As regional air traffic in the West begins to increase significantly after the ravages of the pandemic on commercial airlines, the EU looks set to instigate tougher rules regarding the use, or lack of use, of existing airport slots.
During the worst of the pandemic, ‘use it or lose it’ rules in relation to airport slots held by carriers were relaxed. However, with the EU announcing back in July the intention to force airlines to use a minimum of 50% of their slots or lose them to competing carriers, which will come into effect in six weeks’ time, Asian carriers, particularly those in Singapore, Hong Kong and South Korea have expressed concerns as recovery of the industry is slower there, principally because much of the commercial airline traffic is long haul. For example, Asian airlines operated at just 14% of the pre-pandemic 2019 level in the month of July.

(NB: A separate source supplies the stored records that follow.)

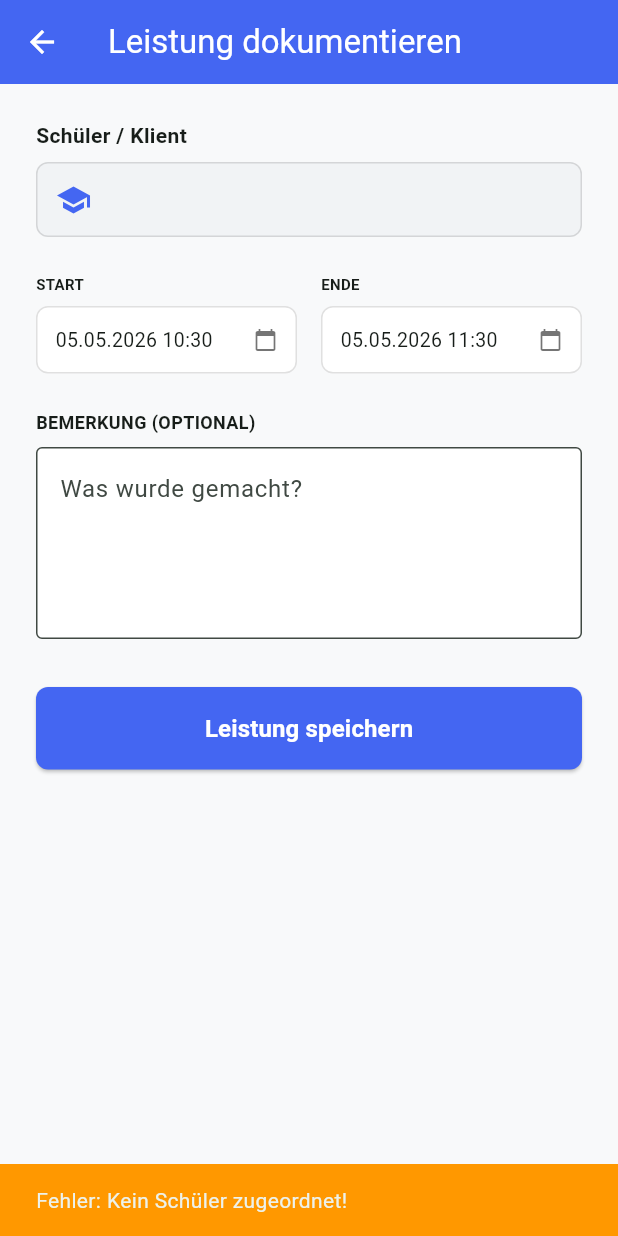
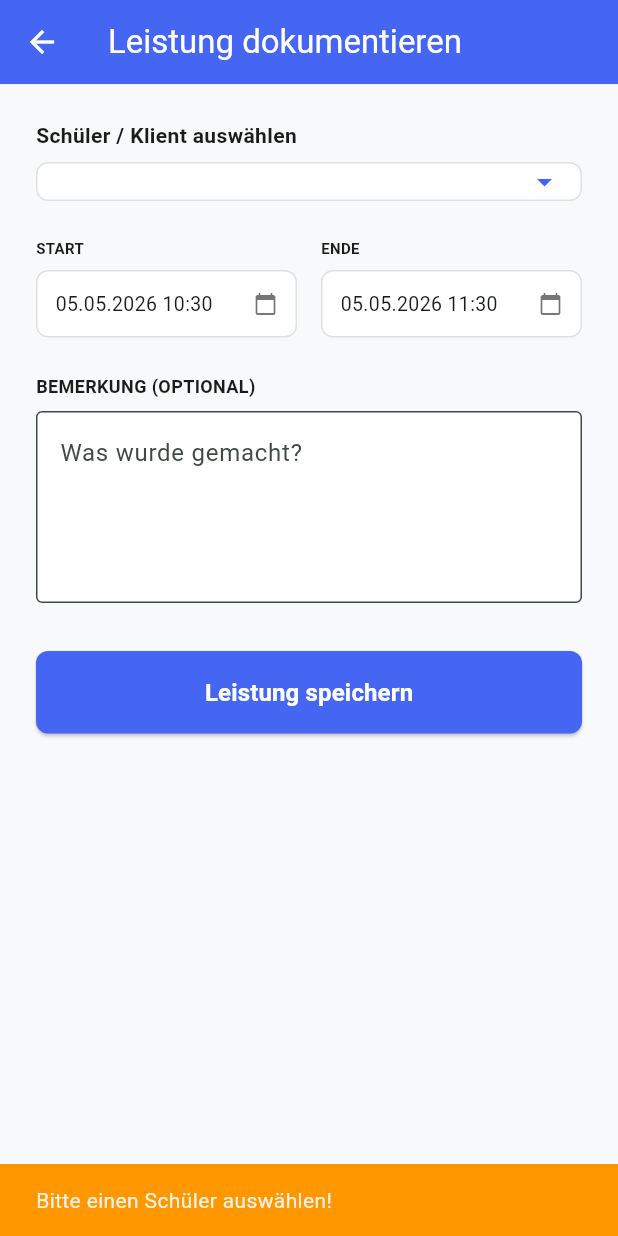
Before and after one commit to Fr3ak88/signsync_mobile, a Flutter app: the CreateEntryPage screen opened directly, after a tap on "Leistung speichern", on a phone screen of 412 x 824 dp. Run offline on Flutter 3.47's test engine with Material 3 defaults, Android fonts, the phone set to English and light mode, and no system bars; our stand-ins replace dio, flutter_secure_storage; accounts and stored records are empty.

Commit message:
schüler darstellung

```diff
--- a/lib/pages/create_entry_page.dart
+++ b/lib/pages/create_entry_page.dart
@@ -1,7 +1,6 @@
 import 'package:flutter/material.dart';
 import '../services/api_service.dart';
 
-// --- LEISTUNG ERSTELLEN (SCHÜLER) ---
 class CreateEntryPage extends StatefulWidget {
   final String? studentId;
 
@@ -15,33 +14,41 @@ class _CreateEntryPageState extends State<CreateEntryPage> {
   final TextEditingController _descriptionController = TextEditingController();
   DateTime _startDate = DateTime.now();
   DateTime _endDate = DateTime.now().add(const Duration(hours: 1));
-  String _displayStudentName = "Lade...";
+
+  // NEU: Liste für die Schülerauswahl
+  List<Map<String, dynamic>> _assignedStudents = [];
+  String? _selectedStudentId;
+  bool _isLoadingStudents = true;
   bool _isSaving = false;
 
   @override
   void initState() {
     super.initState();
-    _loadStudentData();
+    _loadAllStudents();
   }
 
-  // Lädt den echten Schülernamen aus dem ApiService
-  Future<void> _loadStudentData() async {
-    final name = await ApiService().getMyStudentName();
+  // NEU: Lädt alle zugewiesenen Schüler aus dem ApiService
+  Future<void> _loadAllStudents() async {
+    // Hier nutzen wir eine neue Methode im ApiService oder ziehen die Daten aus dem Login-User
+    final students = await ApiService().getAssignedStudents();
+
     if (mounted) {
       setState(() {
-        _displayStudentName = name;
+        _assignedStudents = students;
+        _isLoadingStudents = false;
+
+        // Falls eine ID übergeben wurde, diese vorwählen, sonst das erste Kind
+        if (widget.studentId != null) {
+          _selectedStudentId = widget.studentId;
+        } else if (_assignedStudents.isNotEmpty) {
+          _selectedStudentId = _assignedStudents.first['id'].toString();
+        }
       });
     }
   }
 
   String _formatDateTime(DateTime dt) {
-    String day = dt.day.toString().padLeft(2, '0');
-    String month = dt.month.toString().padLeft(2, '0');
-    String year = dt.year.toString();
-    String hour = dt.hour.toString().padLeft(2, '0');
-    String minute = dt.minute.toString().padLeft(2, '0');
-
-    return "$day.$month.$year $hour:$minute";
+    return "${dt.day.toString().padLeft(2, '0')}.${dt.month.toString().padLeft(2, '0')}.${dt.year} ${dt.hour.toString().padLeft(2, '0')}:${dt.minute.toString().padLeft(2, '0')}";
   }
 
   Future<void> _pickDateTime(bool isStart) async {
@@ -52,17 +59,14 @@ class _CreateEntryPageState extends State<CreateEntryPage> {
       lastDate: DateTime(2100),
     );
     if (date == null) return;
-    if (!mounted) return;
 
     TimeOfDay? time = await showTimePicker(
       context: context,
       initialTime: TimeOfDay.fromDateTime(isStart ? _startDate : _endDate),
-      builder: (BuildContext context, Widget? child) {
-        return MediaQuery(
+      builder: (context, child) => MediaQuery(
         data: MediaQuery.of(context).copyWith(alwaysUse24HourFormat: true),
         child: child!,
-        );
-      },
+      ),
     );
 
     if (time == null) return;
@@ -87,31 +91,50 @@ class _CreateEntryPageState extends State<CreateEntryPage> {
         backgroundColor: const Color(0xFF4466F2),
         foregroundColor: Colors.white,
       ),
-      body: SingleChildScrollView(
+      body: _isLoadingStudents
+        ? const Center(child: CircularProgressIndicator())
+        : SingleChildScrollView(
             padding: const EdgeInsets.all(24.0),
             child: Column(
               crossAxisAlignment: CrossAxisAlignment.start,
               children: [
-            const Text('Schüler / Klient', style: TextStyle(fontWeight: FontWeight.bold)),
+                const Text('Schüler / Klient auswählen',
+                    style: TextStyle(fontWeight: FontWeight.bold)),
                 const SizedBox(height: 8),
+
+                // ANGEPASST: Dropdown statt statischem Container
                 Container(
-              padding: const EdgeInsets.all(12),
+                  padding: const EdgeInsets.symmetric(horizontal: 12),
                   decoration: BoxDecoration(
-                color: const Color(0xFFF1F3F5),
+                    color: Colors.white,
                     borderRadius: BorderRadius.circular(8),
                     border: Border.all(color: Colors.black12),
                   ),
+                  child: DropdownButtonHideUnderline(
+                    child: DropdownButton<String>(
+                      isExpanded: true,
+                      value: _selectedStudentId,
+                      icon: const Icon(Icons.arrow_drop_down, color: Color(0xFF4466F2)),
+                      items: _assignedStudents.map((student) {
+                        return DropdownMenuItem<String>(
+                          value: student['id'].toString(),
                           child: Row(
                             children: [
-                  const Icon(Icons.school, color: Color(0xFF4466F2)),
+                              const Icon(Icons.school, size: 20, color: Color(0xFF4466F2)),
                               const SizedBox(width: 12),
-                  Text(
-                    _displayStudentName, // Dynamischer Name
-                    style: const TextStyle(fontWeight: FontWeight.bold),
-                  ),
+                              Text(student['name'].toString(),
+                                   style: const TextStyle(fontWeight: FontWeight.bold)),
                             ],
                           ),
+                        );
+                      }).toList(),
+                      onChanged: (value) {
+                        setState(() => _selectedStudentId = value);
+                      },
                     ),
+                  ),
+                ),
+
                 const SizedBox(height: 24),
                 Row(
                   children: [
@@ -121,7 +144,8 @@ class _CreateEntryPageState extends State<CreateEntryPage> {
                   ],
                 ),
                 const SizedBox(height: 24),
-            const Text('BEMERKUNG (OPTIONAL)', style: TextStyle(fontWeight: FontWeight.bold, fontSize: 12)),
+                const Text('BEMERKUNG (OPTIONAL)',
+                    style: TextStyle(fontWeight: FontWeight.bold, fontSize: 12)),
                 const SizedBox(height: 8),
                 TextField(
                   controller: _descriptionController,
@@ -135,33 +159,38 @@ class _CreateEntryPageState extends State<CreateEntryPage> {
                 ),
                 const SizedBox(height: 32),
                 _isSaving
-                ? const Center(child: CircularProgressIndicator(color: Color(0xFF427D5D)))
+                    ? const Center(child: CircularProgressIndicator(color: Color(0xFF4466F2)))
                     : ElevatedButton(
-                    onPressed: () async {
-                      setState(() => _isSaving = true);
-
-                      // 1. Hole ID aus dem ApiService (falls nicht über Konstruktor gekommen)
-                      final assignedStudentId = widget.studentId ?? await ApiService().getMyStudentId();
-
-                      // 2. Berechne die Netto-Minuten
-                      final netMinutes = ApiService().calculateNetMinutes();
-
-                      if (assignedStudentId == null) {
-                        setState(() => _isSaving = false);
-                        if (context.mounted) {
-                          ScaffoldMessenger.of(context).showSnackBar(
-                            const SnackBar(
-                              content: Text('Fehler: Kein Schüler zugeordnet!'),
-                              backgroundColor: Colors.orange
+                        onPressed: _saveEntry,
+                        style: ElevatedButton.styleFrom(
+                          backgroundColor: const Color(0xFF4466F2),
+                          foregroundColor: Colors.white,
+                          minimumSize: const Size.fromHeight(55),
+                          shape: RoundedRectangleBorder(borderRadius: BorderRadius.circular(8)),
+                        ),
+                        child: const Text('Leistung speichern',
+                            style: TextStyle(fontSize: 16, fontWeight: FontWeight.bold)),
+                      ),
+              ],
+            ),
           ),
     );
   }
+
+  // NEU: Ausgelagerte Speicherlogik
+  Future<void> _saveEntry() async {
+    if (_selectedStudentId == null) {
+      ScaffoldMessenger.of(context).showSnackBar(
+        const SnackBar(content: Text('Bitte einen Schüler auswählen!'), backgroundColor: Colors.orange),
+      );
       return;
     }
 
-                      // 3. Sende Daten an Laravel
+    setState(() => _isSaving = true);
+    final netMinutes = ApiService().calculateNetMinutes();
+
     bool success = await ApiService().createEntry(
-                        studentId: assignedStudentId,
+      studentId: _selectedStudentId!,
       type: "leistung",
       duration: netMinutes.toString(),
       description: _descriptionController.text,
@@ -170,43 +199,18 @@ class _CreateEntryPageState extends State<CreateEntryPage> {
     if (!mounted) return;
     setState(() => _isSaving = false);
 
-                      // 4. Ergebnis verarbeiten
     if (success) {
       ApiService().stopGlobalTimer();
       ApiService().pausedMinutes = 0;
-
-                        if (context.mounted) {
       ScaffoldMessenger.of(context).showSnackBar(
-                            const SnackBar(
-                              content: Text('Leistung erfolgreich gespeichert!'),
-                              backgroundColor: Color(0xFF4466F2)
-                            ),
+        const SnackBar(content: Text('Leistung erfolgreich gespeichert!'), backgroundColor: Color(0xFF4466F2)),
       );
       Navigator.pop(context);
-                        }
     } else {
-                        if (context.mounted) {
       ScaffoldMessenger.of(context).showSnackBar(
-                            const SnackBar(
-                              content: Text('Fehler beim Speichern!'),
-                              backgroundColor: Colors.red
-                            ),
+        const SnackBar(content: Text('Fehler beim Speichern!'), backgroundColor: Colors.red),
       );
     }
-                      }
-                    },
-                    style: ElevatedButton.styleFrom(
-                      backgroundColor: const Color(0xFF4466F2),
-                      foregroundColor: Colors.white,
-                      minimumSize: const Size.fromHeight(55),
-                      shape: RoundedRectangleBorder(borderRadius: BorderRadius.circular(8)),
-                    ),
-                    child: const Text('Leistung speichern', style: TextStyle(fontSize: 16, fontWeight: FontWeight.bold)),
-                  ),
-          ],
-        ),
-      ),
-    );
   }
 
   Widget _buildPickerBox(String label, DateTime dt, VoidCallback onTap) {
--- a/lib/services/api_service.dart
+++ b/lib/services/api_service.dart
@@ -1,5 +1,6 @@
 import 'package:dio/dio.dart';
 import 'package:flutter_secure_storage/flutter_secure_storage.dart';
+import 'dart:convert';
 
 class ApiService {
   static final ApiService _instance = ApiService._internal();
@@ -27,17 +28,41 @@ class ApiService {
     return Options(headers: {'Authorization': 'Bearer $token'});
   }
 
-  // Holt die gespeicherte Schüler-ID
-  Future<String?> getMyStudentId() async {
-    return await _storage.read(key: 'my_student_id');
+  // NEU: Holt die Liste aller zugewiesenen Schüler für das Dropdown
+  Future<List<Map<String, dynamic>>> getAssignedStudents() async {
+    String? userDataString = await _storage.read(key: 'user_data');
+    if (userDataString != null) {
+      try {
+        final Map<String, dynamic> userData = jsonDecode(userDataString);
+        if (userData['kinder'] != null) {
+          return List<Map<String, dynamic>>.from(userData['kinder']);
+        }
+      } catch (e) {
+        print("Fehler beim Parsen der Schülerliste: $e");
+      }
+    }
+    return [];
   }
 
-  // NEU: Holt den gespeicherten Schülernamen für die Anzeige
-  Future<String> getMyStudentName() async {
-    return await _storage.read(key: 'my_student_name') ?? 'Unbekannter Schüler';
+  // Beibehalten für Kompatibilität (gibt ID des ersten Kindes zurück)
+  Future<String?> getMyStudentId() async {
+    final students = await getAssignedStudents();
+    if (students.isNotEmpty) {
+      return students.first['id'].toString();
+    }
+    return null;
   }
 
-  // Login
+  // Beibehalten für Kompatibilität (gibt Name des ersten Kindes zurück)
+  Future<String> getMyStudentName() async {
+    final students = await getAssignedStudents();
+    if (students.isNotEmpty) {
+      return students.first['name'] ?? 'Unbekannter Schüler';
+    }
+    return 'Kein Schüler zugewiesen';
+  }
+
+  // Login - ANGEPASST auf das neue Listen-Format
   Future<bool> login(String email, String password) async {
     try {
       final response = await _dio.post('/login', data: {
@@ -49,20 +74,14 @@ class ApiService {
       if (response.statusCode == 200) {
         final userData = response.data['user'];
 
-        // Token & Firma speichern
+        // Token speichern
         await _storage.write(key: 'auth_token', value: response.data['token']);
+
+        // Firma speichern
         await _storage.write(key: 'company_name', value: userData['company_name'] ?? 'Meine Firma');
 
-        // --- ANPASSUNG: Schüler-Daten speichern ---
-        final sId = userData['schueler_id']?.toString();
-        final sName = userData['schueler_name']?.toString(); // Erwartet 'schueler_name' vom Backend
-
-        if (sId != null) {
-          await _storage.write(key: 'my_student_id', value: sId);
-        }
-        if (sName != null) {
-          await _storage.write(key: 'my_student_name', value: sName);
-        }
+        // --- ANPASSUNG: Speichert das komplette User-Objekt inkl. 'kinder' Liste als JSON ---
+        await _storage.write(key: 'user_data', value: jsonEncode(userData));
 
         return true;
       }
@@ -75,7 +94,7 @@ class ApiService {
 
   // Zeiteintrag erstellen
   Future<bool> createEntry({
-    String? studentId,
+    required String studentId, // Jetzt required, da wir sie aus dem Dropdown wählen
     required String type,
     required String duration,
     String? description,
@@ -94,7 +113,7 @@ class ApiService {
 
       final Map<String, dynamic> requestData = {
         "typ": type.toLowerCase(),
-        "schueler_id": (studentId == "0" || studentId == null) ? null : int.tryParse(studentId),
+        "schueler_id": int.tryParse(studentId),
         "start_zeit": formatDate(startTime),
         "ende_zeit": formatDate(now),
         "notiz": description ?? "",
@@ -103,8 +122,6 @@ class ApiService {
       if (pausedMinutes > 0) {
         requestData["pause_minuten"] = pausedMinutes;
       }
-
-      print("Sende Daten an Server: $requestData");
 
       final response = await _dio.post(
         '/zeiteintraege',
@@ -116,8 +133,6 @@ class ApiService {
     } catch (e) {
       if (e is DioException) {
         print("SERVER FEHLER: ${e.response?.data}");
-      } else {
-        print("FEHLER: $e");
       }
       return false;
     }
```
Lines whose indentation alone changed are shown as unchanged.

Many Western carriers are at a great advantage as local and regional airline traffic has bounced back and in Europe International travel is now at 46% of 2019 levels and 48% in the U.S. In the event that Asian carriers are forced to operate at 50% of pre-pandemic levels to retain prized and valuable airport slots in the West, it has been made clear there will be a reciprocal ‘tit-for-tat’ expectation at Asian airports. Ultimately, this could well lead to political fights over important global trade transport links and result in numerous European aircraft flying with empty seats simply to retain airport slots.
While there has been a global relaxation of airport slot usage, the EU has chosen to go against industry recommendations for the forthcoming winter season, primarily as a result of lobbying from regional low-cost carriers such as Ryanair, as well as privatized European airports who are keen to start generating reasonable returns once again. The U.S. however has chosen not to go down the same route and has already announced a more lenient set of rules for the winter with regard to airport slots.